Fay Wells, who is the vice president of strategy at a multinational corporation, penned a piece in The Washington Post today, detailing the harrowing ordeal that took place on Sept. 6 and how she is still shaken up. She writes, “I’m heartbroken that the place I called home no longer feels safe.”Wells had just gotten back from her weekly soccer game and found that she had locked herself out of her home, and hired a locksmith to open the door for her. But after she got inside her apartment, that’s when things escalated. A large dog was barking in her stairwell, and officers pointed guns at her. They entered her apartment, and an officer pulled Wells’ hands behind her back and took her outside. That’s when she saw an “ocean of officers.” Though Wells says that the officers at the time wouldn’t explain to her why they were there, she later found out that a total of 19 were dispatched and that her white neighbor had reported a burglary at her apartment.Wells writes:It didn’t matter that I told the cops I’d lived there for seven months, told them about the locksmith, offered to show a receipt for his services and my ID. It didn’t matter that I went to Duke, that I have an MBA from Dartmouth, that I’m a vice president of strategy at a multinational corporation. It didn’t matter that I’ve never had so much as a speeding ticket. It didn’t matter that I calmly, continually asked them what was happening. It also didn’t matter that I didn’t match the description of the person they were looking for — my neighbor described me as Hispanic when he called 911. What mattered was that I was a woman of color trying to get into her apartment — in an almost entirely white apartment complex in a mostly white city — and a white man who lived in another building called the cops because he’d never seen me before.It’s still been an uphill battle for Wells, who says she’s had to jump through hoops to get from the Santa Monica Police Department the names of the officers who showed up that night. Even then, the facts don’t match up. She only received 17 of the 19 names from authorities, and the Washington Post got 17 names that didn’t all match up with the list Wells received. She’s since filed an official complaint with internal affairs. The department told the Washington Post that it was within protocol based on this type of call to warrant “a very substantial police response.”

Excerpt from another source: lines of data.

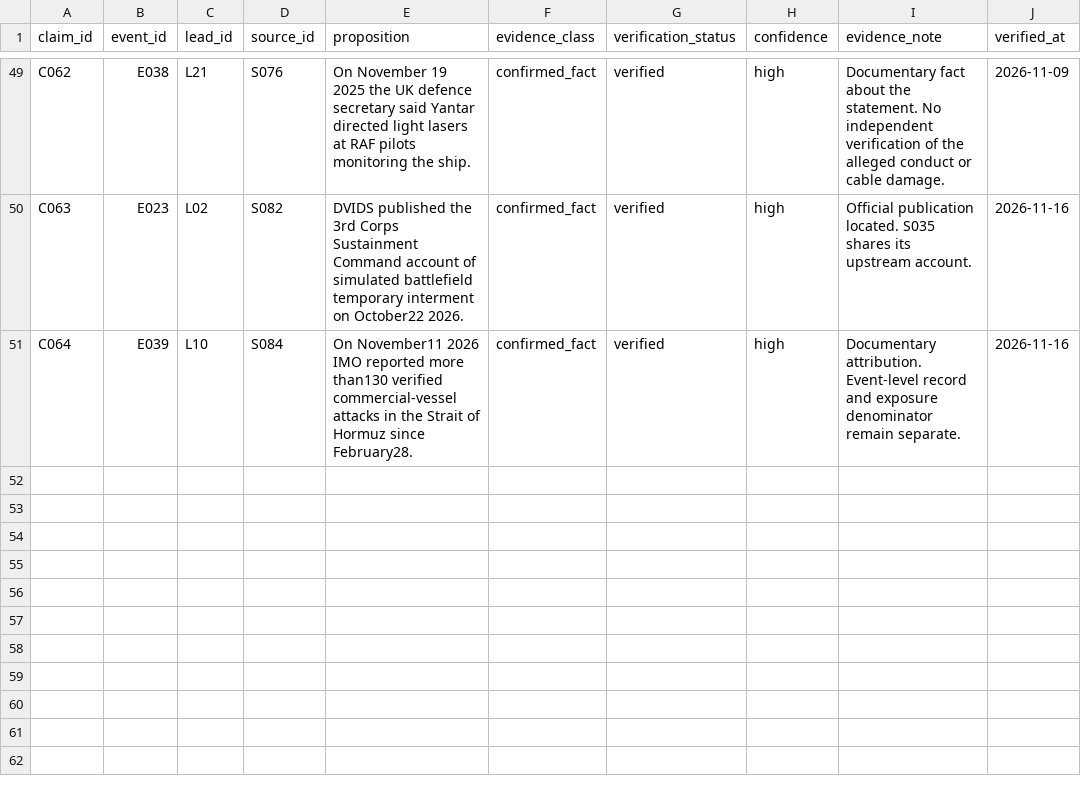
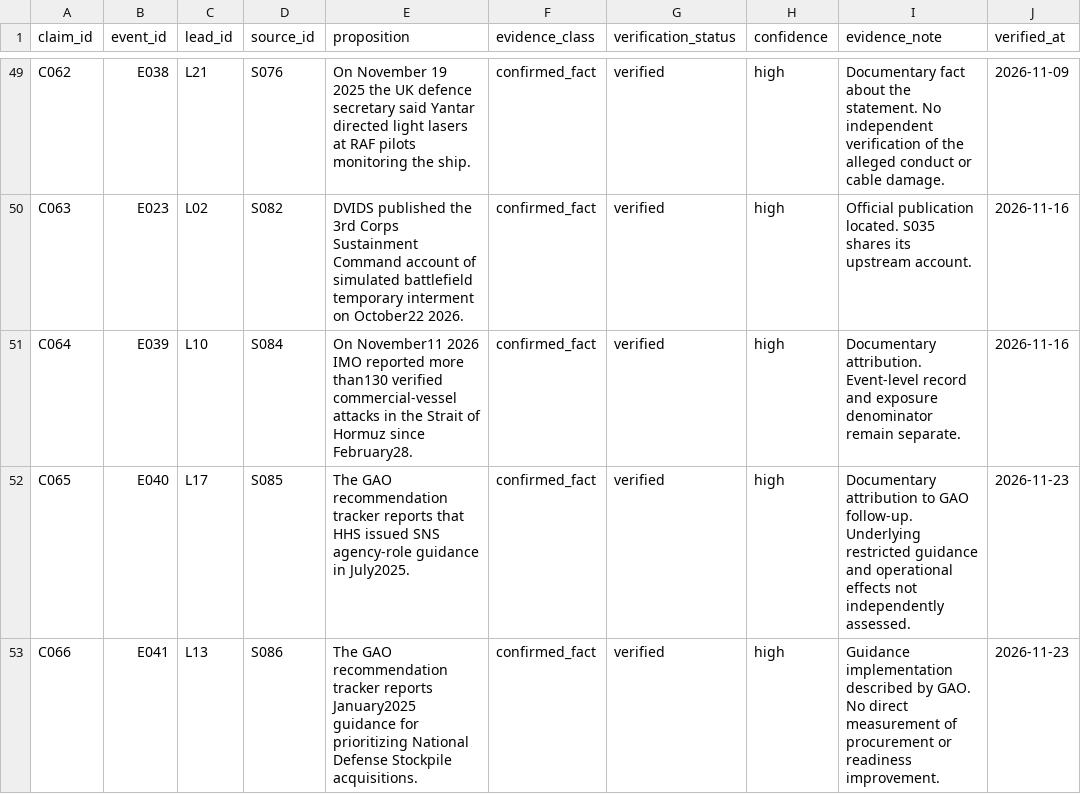
Before and after one commit to dtrezise/DoomsdayWatch, a CSV file: data/claims.csv, drawn as a sheet; only a part is shown, gaps mark what is left out.

```diff
--- a/data/claims.csv
+++ b/data/claims.csv
@@ -51 +51,3 @@ C063,E023,L02,S082,DVIDS published the 3rd Corps Sustainment Command account of
 C064,E039,L10,S084,On November11 2026 IMO reported more than130 verified commercial-vessel attacks in the Strait of Hormuz since February28.,confirmed_fact,verified,high,Documentary attribution. Event-level record and exposure denominator remain separate.,2026-11-16
+C065,E040,L17,S085,The GAO recommendation tracker reports that HHS issued SNS agency-role guidance in July2025.,confirmed_fact,verified,high,Documentary attribution to GAO follow-up. Underlying restricted guidance and operational effects not independently assessed.,2026-11-23
+C066,E041,L13,S086,The GAO recommendation tracker reports January2025 guidance for prioritizing National Defense Stockpile acquisitions.,confirmed_fact,verified,high,Guidance implementation described by GAO. No direct measurement of procurement or readiness improvement.,2026-11-23
```
Also changed, not shown: data/baselines.csv, data/events.csv, 6 other files.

Let’s Hear It For the GirlsChronically undervaluing teenage girls like this hurts everyone. Sure, there are practical reasons to support them, like the impact of the youth vote in an increasingly polarized political atmosphere. But more important is that each and every one of these girls matters. Each one deserves to hear, directly and repeatedly, that her ideas are worth sharing, her feelings are valid.Her selfies aren’t shallow — they’re feminist self-construction, an “I was here” painted on the entire Internet. She’s singing on the train because she deserves to take up as much space as anyone else.Some teenage girls don’t care what you think anyway, and that kind of confidence is not easy to come by. Some really do care what you think, and that’s okay because it shows their deep capacity to offer and demand empathy. My feminism is rooted in supporting these girls no matter what. The ultimate goal is a world in which it’s not just girls themselves who believe they can do anything, but we all know it’s true — and see them accomplish their dreams every day.